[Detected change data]
========
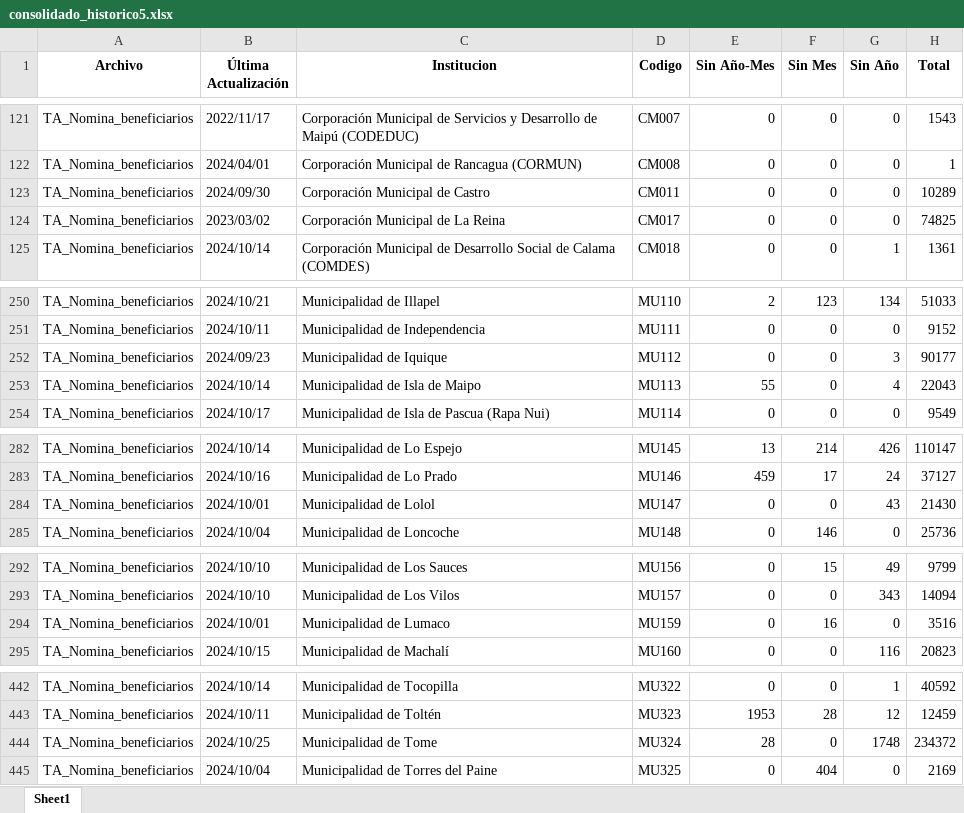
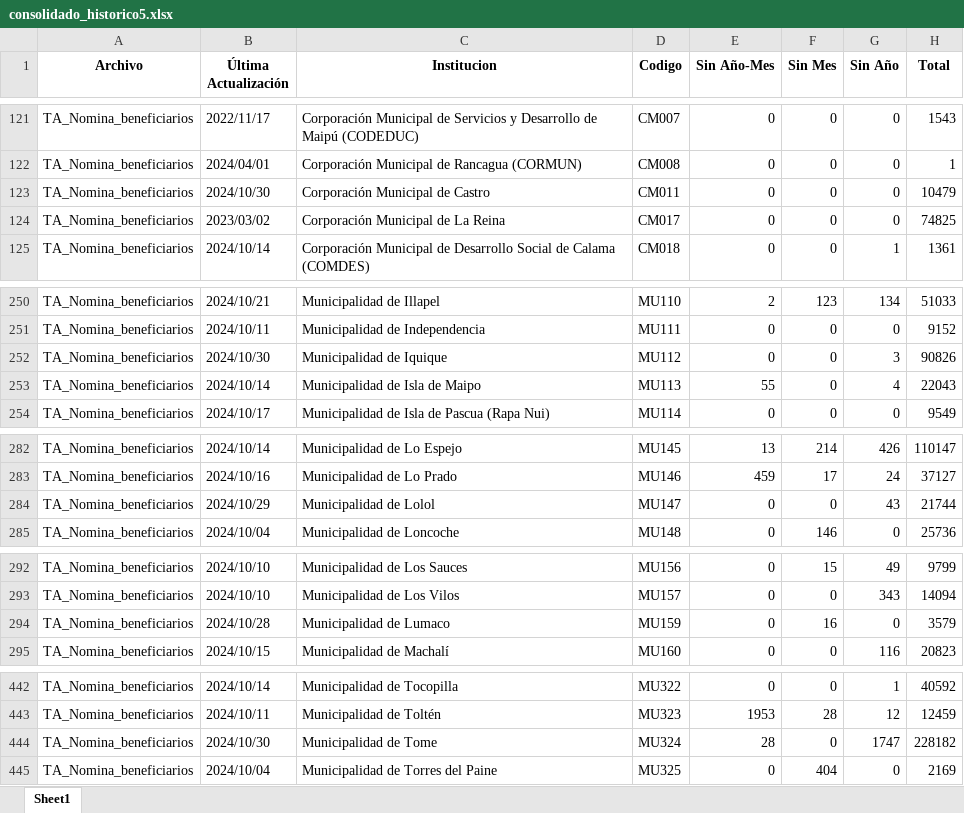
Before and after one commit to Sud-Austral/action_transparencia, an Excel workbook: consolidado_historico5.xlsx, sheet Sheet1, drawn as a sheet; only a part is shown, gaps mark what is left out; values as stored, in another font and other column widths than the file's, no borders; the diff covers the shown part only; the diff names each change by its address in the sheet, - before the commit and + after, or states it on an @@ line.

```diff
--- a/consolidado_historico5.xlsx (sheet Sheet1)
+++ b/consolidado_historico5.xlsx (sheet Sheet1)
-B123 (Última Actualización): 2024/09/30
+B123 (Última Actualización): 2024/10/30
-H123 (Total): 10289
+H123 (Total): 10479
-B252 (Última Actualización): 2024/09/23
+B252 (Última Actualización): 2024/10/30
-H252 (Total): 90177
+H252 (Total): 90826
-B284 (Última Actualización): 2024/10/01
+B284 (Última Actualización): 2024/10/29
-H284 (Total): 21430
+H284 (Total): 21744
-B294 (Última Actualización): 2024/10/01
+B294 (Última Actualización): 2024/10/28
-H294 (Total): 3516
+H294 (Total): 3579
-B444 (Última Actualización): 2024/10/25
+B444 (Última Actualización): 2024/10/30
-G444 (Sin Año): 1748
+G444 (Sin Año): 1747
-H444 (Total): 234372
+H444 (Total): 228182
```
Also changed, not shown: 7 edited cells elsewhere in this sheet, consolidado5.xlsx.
========
> **ACTION ITEM**: Each entry above is to be written out again unchanged, apart from the pictures, which are left out.

> **RESPONSE**:
Before and after one commit to Sud-Austral/action_transparencia, an Excel workbook: consolidado_historico5.xlsx, sheet Sheet1, drawn as a sheet; only a part is shown, gaps mark what is left out; values as stored, in another font and other column widths than the file's, no borders; the diff covers the shown part only; the diff names each change by its address in the sheet, - before the commit and + after, or states it on an @@ line.

```diff
--- a/consolidado_historico5.xlsx (sheet Sheet1)
+++ b/consolidado_historico5.xlsx (sheet Sheet1)
-B123 (Última Actualización): 2024/09/30
+B123 (Última Actualización): 2024/10/30
-H123 (Total): 10289
+H123 (Total): 10479
-B252 (Última Actualización): 2024/09/23
+B252 (Última Actualización): 2024/10/30
-H252 (Total): 90177
+H252 (Total): 90826
-B284 (Última Actualización): 2024/10/01
+B284 (Última Actualización): 2024/10/29
-H284 (Total): 21430
+H284 (Total): 21744
-B294 (Última Actualización): 2024/10/01
+B294 (Última Actualización): 2024/10/28
-H294 (Total): 3516
+H294 (Total): 3579
-B444 (Última Actualización): 2024/10/25
+B444 (Última Actualización): 2024/10/30
-G444 (Sin Año): 1748
+G444 (Sin Año): 1747
-H444 (Total): 234372
+H444 (Total): 228182
```
Also changed, not shown: 7 edited cells elsewhere in this sheet, consolidado5.xlsx.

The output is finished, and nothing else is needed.